What to do >> What follows is a set of records; restate each one word for word and drop the pictures.

Source records: Begin

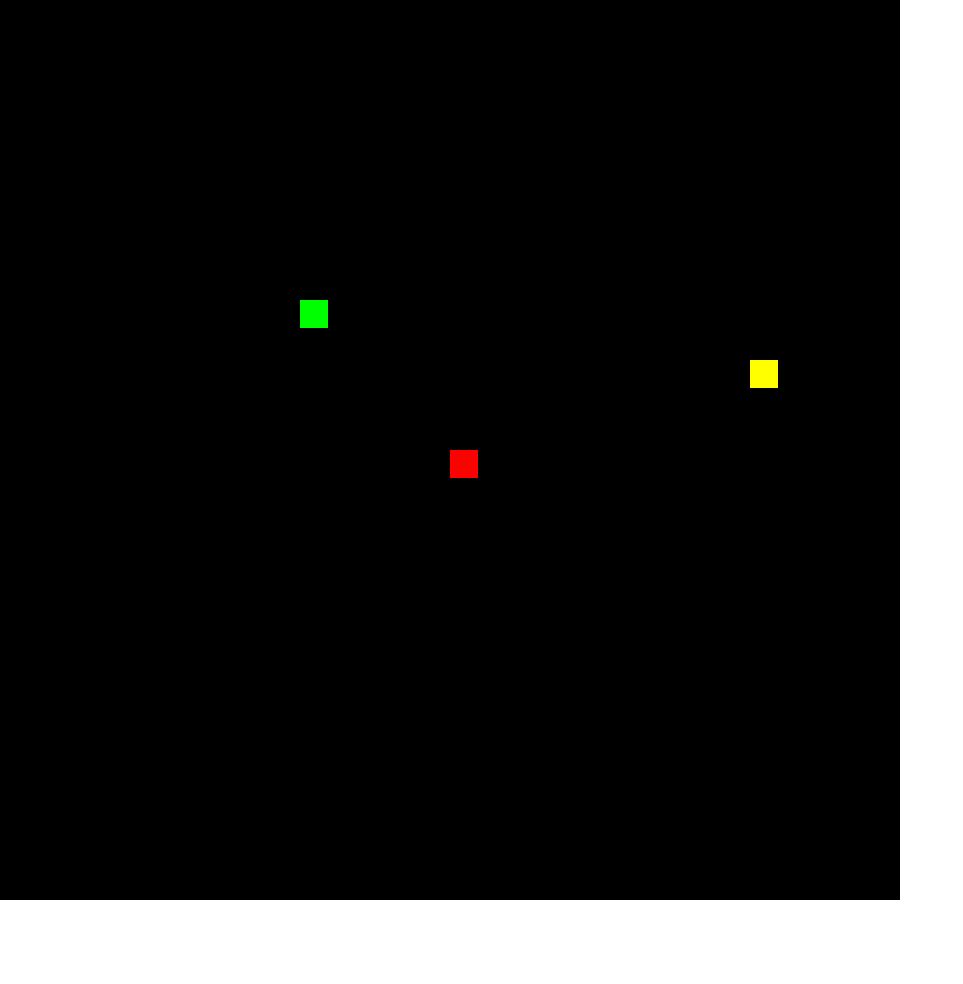
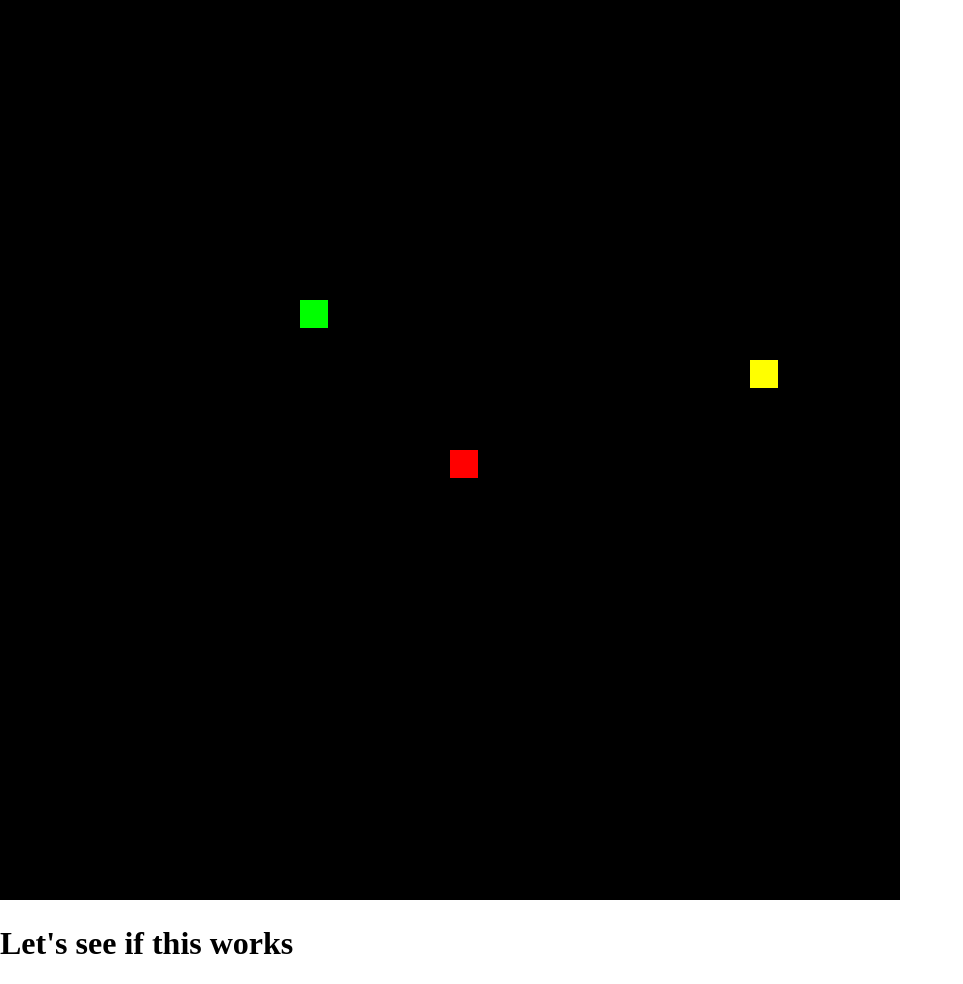
Before and after one commit to SumWunSpeshal/snakegame, a plain HTML site: page index.html in a window 1280 px wide. Shown: the whole page, without its empty margins (0-963 px from the left). Before the commit the page ends 904 px from the top, so only its background shows below. Drawn offline with Linux system fonts and the light colour scheme.

Commit message:
test commit with modified index.html

```diff
--- a/index.html
+++ b/index.html
@@ -7,5 +7,7 @@
   <body>
     <canvas id="game-canvas" class="game-canvas"></canvas>
     <script type="text/javascript" src="game.js"></script>
+
+    <h1>Let's see if this works</h1>
   </body>
 </html>
```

Source records: End

Response box >>
Before and after one commit to SumWunSpeshal/snakegame, a plain HTML site: page index.html in a window 1280 px wide. Shown: the whole page, without its empty margins (0-963 px from the left). Before the commit the page ends 904 px from the top, so only its background shows below. Drawn offline with Linux system fonts and the light colour scheme.

Commit message:
test commit with modified index.html

```diff
--- a/index.html
+++ b/index.html
@@ -7,5 +7,7 @@
   <body>
     <canvas id="game-canvas" class="game-canvas"></canvas>
     <script type="text/javascript" src="game.js"></script>
+
+    <h1>Let's see if this works</h1>
   </body>
 </html>
```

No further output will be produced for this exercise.